The Internal Revenue Service (IRS), for example, interpreted the employer coverage requirements in a way that could make it difficult for more than 1.9 million Americans to afford coverage, according to an estimate by the American Action Forum, a conservative policy group.
Medicaid enrollment is responsible for much of the law’s coverage expansion—in New York alone, it’s up 11 percent—and yet the program’s longstanding problems with doctor access persist. In a September report, the Health and Human Services Inspector General reported that, as The New York Times put it, “the Obama administration and state officials have done little to ensure that new beneficiaries have access to doctors after they get their Medicaid cards.”

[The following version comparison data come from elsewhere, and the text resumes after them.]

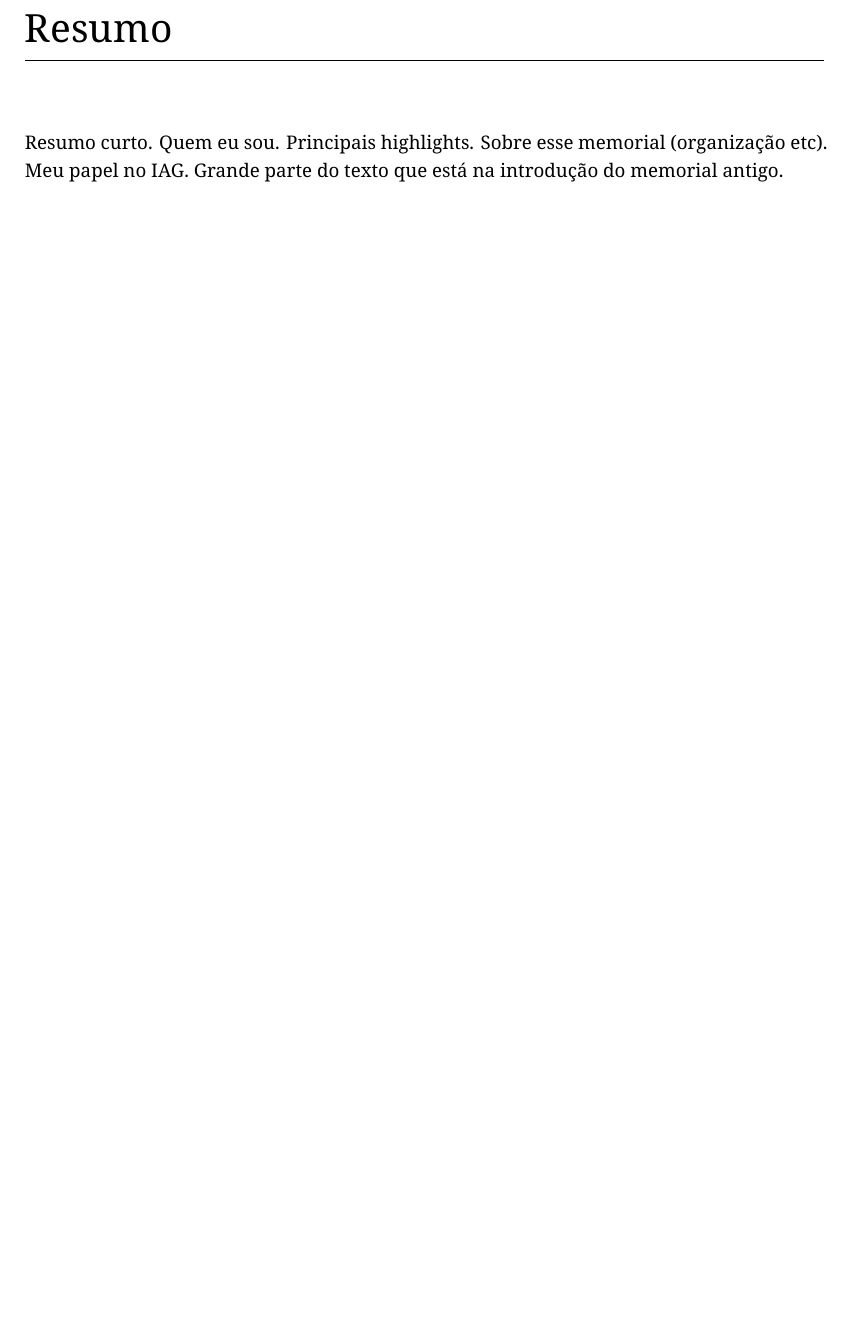
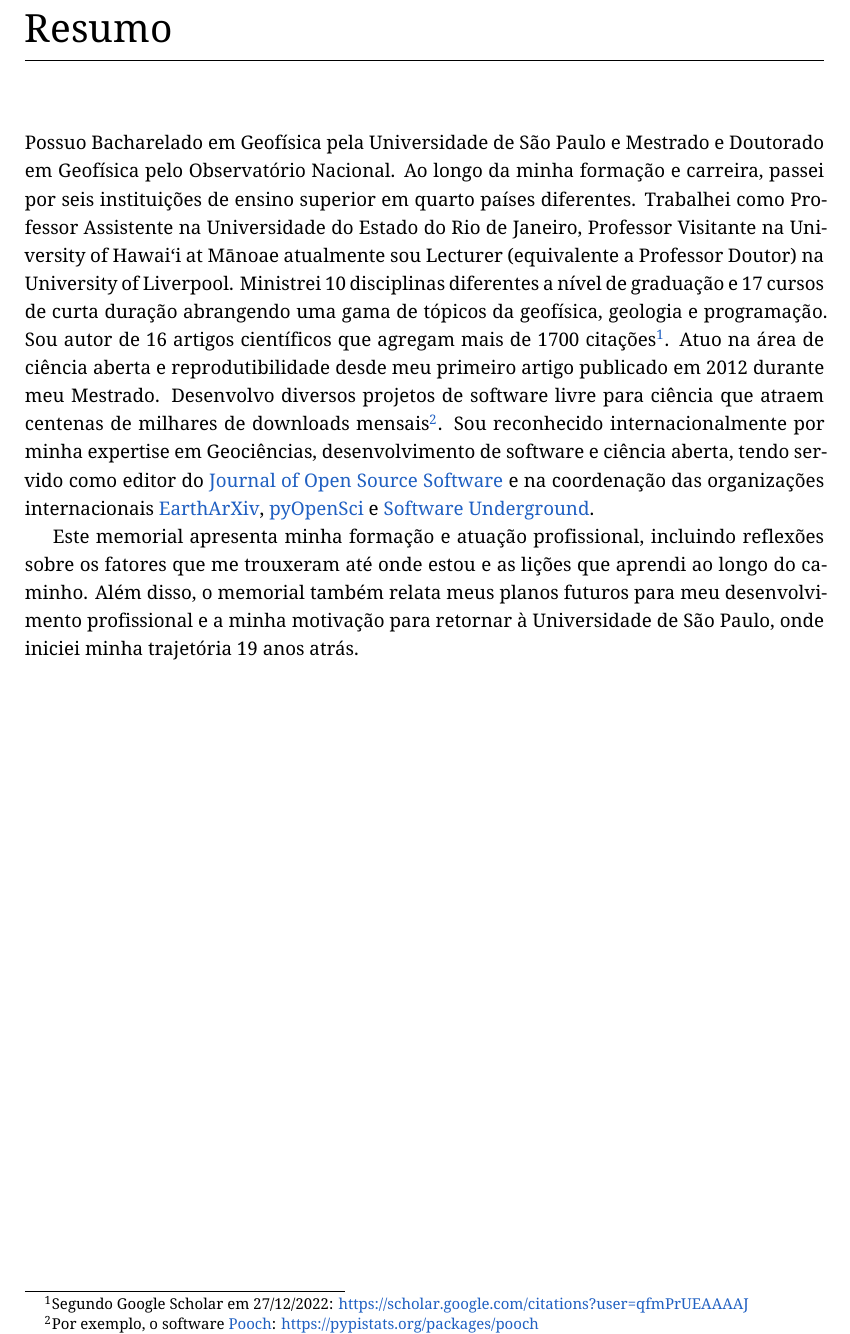
Before and after one commit to leouieda/memorial2023, a LaTeX thesis (memorial.tex): part of page 2 of 42 before the commit and part of page 2 of 44 after it, cut so that both start at the same text, the shorter picture padded with empty space. Compiled offline with XeLaTeX.

Commit message:
Abstract at the start

```diff
--- a/memorial.tex
+++ b/memorial.tex
@@ -354,15 +354,40 @@
 %==============================================================================
 \chapter*{Resumo}
 
-Resumo curto.
-Quem eu sou.
-Principais highlights.
-Sobre esse memorial (organização etc).
-Meu papel no IAG.
-Grande parte do texto que está na introdução do memorial antigo.
-
-\begin{figure}[h]
-  \vspace{1cm}
+Possuo Bacharelado em Geofísica pela Universidade de São Paulo e Mestrado
+e Doutorado em Geofísica pelo Observatório Nacional.
+Ao longo da minha formação e carreira, passei por seis instituições de ensino
+superior em quarto países diferentes.
+Trabalhei como Professor Assistente na \UERJ,
+Professor Visitante na \UHM e atualmente sou Lecturer (equivalente a Professor
+Doutor) na University of Liverpool.
+Ministrei 10 disciplinas diferentes a nível de graduação e 17 cursos de curta
+duração abrangendo uma gama de tópicos da geofísica, geologia e programação.
+Sou autor de 16 artigos científicos que agregam mais de 1700
+citações\footnote{Segundo Google Scholar em 27/12/2022: \url{https://scholar.google.com/citations?user=qfmPrUEAAAAJ}}.
+Atuo na área de ciência aberta e reprodutibilidade desde meu primeiro artigo
+publicado em 2012 durante meu Mestrado.
+Desenvolvo diversos projetos de software livre para ciência que atraem centenas
+de milhares de downloads
+mensais\footnote{Por exemplo, o software \href{https://github.com/fatiando/pooch}{Pooch}:
+\url{https://pypistats.org/packages/pooch}}.
+Sou reconhecido internacionalmente por minha expertise em Geociências,
+desenvolvimento de software e ciência aberta, tendo servido como editor do
+\href{https://joss.theoj.org/}{Journal of Open Source Software} e na
+coordenação das organizações internacionais
+\href{https://eartharxiv.org/}{EarthArXiv},
+\href{https://www.pyopensci.org/}{pyOpenSci}
+e \href{https://softwareunderground.org}{Software Underground}.
+
+Este memorial apresenta minha formação e atuação profissional, incluindo
+reflexões sobre os fatores que me trouxeram até onde estou e as lições que
+aprendi ao longo do caminho.
+Além disso, o memorial também relata meus planos futuros para meu
+desenvolvimento profissional e a minha motivação para retornar à Universidade
+de São Paulo, onde iniciei minha trajetória 19 anos atrás.
+
+\begin{figure}[pb]
+  %\vspace{1cm}
   \begin{center}
     \includegraphics[width=\textwidth]{images/timeline.pdf}
   \end{center}
```
Also changed, not shown: memorial.tex (36 more changed lines).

Access issues are not limited to Medicaid, though. In California, which has more Obamacare enrollees than any other state, the “state’s largest health insurers are sticking with their often-criticized narrow networks of doctors, and in some cases they are cutting the number of physicians even more,” according to the Los Angeles Times.

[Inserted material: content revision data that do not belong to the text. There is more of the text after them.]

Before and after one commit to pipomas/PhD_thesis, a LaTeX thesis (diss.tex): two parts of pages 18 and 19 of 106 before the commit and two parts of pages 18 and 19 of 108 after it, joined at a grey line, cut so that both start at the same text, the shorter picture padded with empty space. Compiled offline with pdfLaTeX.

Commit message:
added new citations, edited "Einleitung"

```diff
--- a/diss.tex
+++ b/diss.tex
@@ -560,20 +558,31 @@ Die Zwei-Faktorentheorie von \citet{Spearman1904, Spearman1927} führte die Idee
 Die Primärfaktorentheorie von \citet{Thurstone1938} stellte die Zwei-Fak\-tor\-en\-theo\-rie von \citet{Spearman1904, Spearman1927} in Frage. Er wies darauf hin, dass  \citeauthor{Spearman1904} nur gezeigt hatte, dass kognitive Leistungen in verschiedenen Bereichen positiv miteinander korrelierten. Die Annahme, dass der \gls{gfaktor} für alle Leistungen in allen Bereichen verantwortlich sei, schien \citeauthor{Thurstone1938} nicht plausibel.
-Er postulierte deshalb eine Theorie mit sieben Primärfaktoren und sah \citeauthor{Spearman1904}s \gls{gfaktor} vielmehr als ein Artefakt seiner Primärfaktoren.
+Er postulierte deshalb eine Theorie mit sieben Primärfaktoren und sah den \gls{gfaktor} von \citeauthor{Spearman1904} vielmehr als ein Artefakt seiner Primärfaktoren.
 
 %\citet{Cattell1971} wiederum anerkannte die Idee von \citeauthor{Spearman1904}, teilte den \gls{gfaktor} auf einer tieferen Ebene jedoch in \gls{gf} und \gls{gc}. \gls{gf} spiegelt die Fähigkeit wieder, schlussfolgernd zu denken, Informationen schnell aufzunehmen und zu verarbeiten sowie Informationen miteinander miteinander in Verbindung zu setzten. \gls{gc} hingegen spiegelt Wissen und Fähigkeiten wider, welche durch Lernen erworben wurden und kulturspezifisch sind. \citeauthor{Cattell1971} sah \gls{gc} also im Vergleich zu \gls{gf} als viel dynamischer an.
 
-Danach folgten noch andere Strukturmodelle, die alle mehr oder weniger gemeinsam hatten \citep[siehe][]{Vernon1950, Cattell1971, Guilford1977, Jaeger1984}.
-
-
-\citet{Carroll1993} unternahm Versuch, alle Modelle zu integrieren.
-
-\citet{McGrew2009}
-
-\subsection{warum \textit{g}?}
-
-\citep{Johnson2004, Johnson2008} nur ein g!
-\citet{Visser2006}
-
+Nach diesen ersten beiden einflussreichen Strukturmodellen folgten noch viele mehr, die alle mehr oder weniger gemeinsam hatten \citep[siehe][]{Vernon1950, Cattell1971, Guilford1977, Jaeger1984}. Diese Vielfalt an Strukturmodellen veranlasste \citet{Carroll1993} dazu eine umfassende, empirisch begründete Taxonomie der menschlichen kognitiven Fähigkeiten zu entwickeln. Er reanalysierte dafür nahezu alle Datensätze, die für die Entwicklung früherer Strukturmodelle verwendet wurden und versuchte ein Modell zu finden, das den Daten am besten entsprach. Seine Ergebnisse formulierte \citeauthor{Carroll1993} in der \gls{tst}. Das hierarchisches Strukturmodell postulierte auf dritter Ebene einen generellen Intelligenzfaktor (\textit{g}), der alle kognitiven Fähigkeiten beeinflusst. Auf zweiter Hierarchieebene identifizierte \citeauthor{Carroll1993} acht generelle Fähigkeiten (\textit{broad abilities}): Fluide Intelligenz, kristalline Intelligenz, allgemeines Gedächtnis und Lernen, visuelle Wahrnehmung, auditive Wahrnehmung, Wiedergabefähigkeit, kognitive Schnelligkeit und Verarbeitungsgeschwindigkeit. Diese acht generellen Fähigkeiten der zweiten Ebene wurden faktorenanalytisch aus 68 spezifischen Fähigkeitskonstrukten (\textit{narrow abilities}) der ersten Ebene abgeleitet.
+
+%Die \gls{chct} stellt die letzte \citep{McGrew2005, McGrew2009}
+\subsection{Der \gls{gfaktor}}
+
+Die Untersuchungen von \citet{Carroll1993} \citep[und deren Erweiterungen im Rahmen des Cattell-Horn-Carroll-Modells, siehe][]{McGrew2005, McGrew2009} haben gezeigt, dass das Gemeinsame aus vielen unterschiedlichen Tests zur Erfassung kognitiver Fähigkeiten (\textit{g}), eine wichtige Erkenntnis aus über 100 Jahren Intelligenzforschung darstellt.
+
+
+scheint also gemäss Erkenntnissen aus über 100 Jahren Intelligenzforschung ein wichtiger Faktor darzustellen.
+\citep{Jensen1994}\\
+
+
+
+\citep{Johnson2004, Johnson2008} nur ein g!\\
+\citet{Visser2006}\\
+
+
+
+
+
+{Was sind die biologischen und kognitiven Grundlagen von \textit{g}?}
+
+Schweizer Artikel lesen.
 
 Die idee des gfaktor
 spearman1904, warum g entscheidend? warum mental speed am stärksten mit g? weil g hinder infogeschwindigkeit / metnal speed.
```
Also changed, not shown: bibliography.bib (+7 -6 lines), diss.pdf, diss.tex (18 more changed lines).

Some top health care providers are having trouble making the law work too.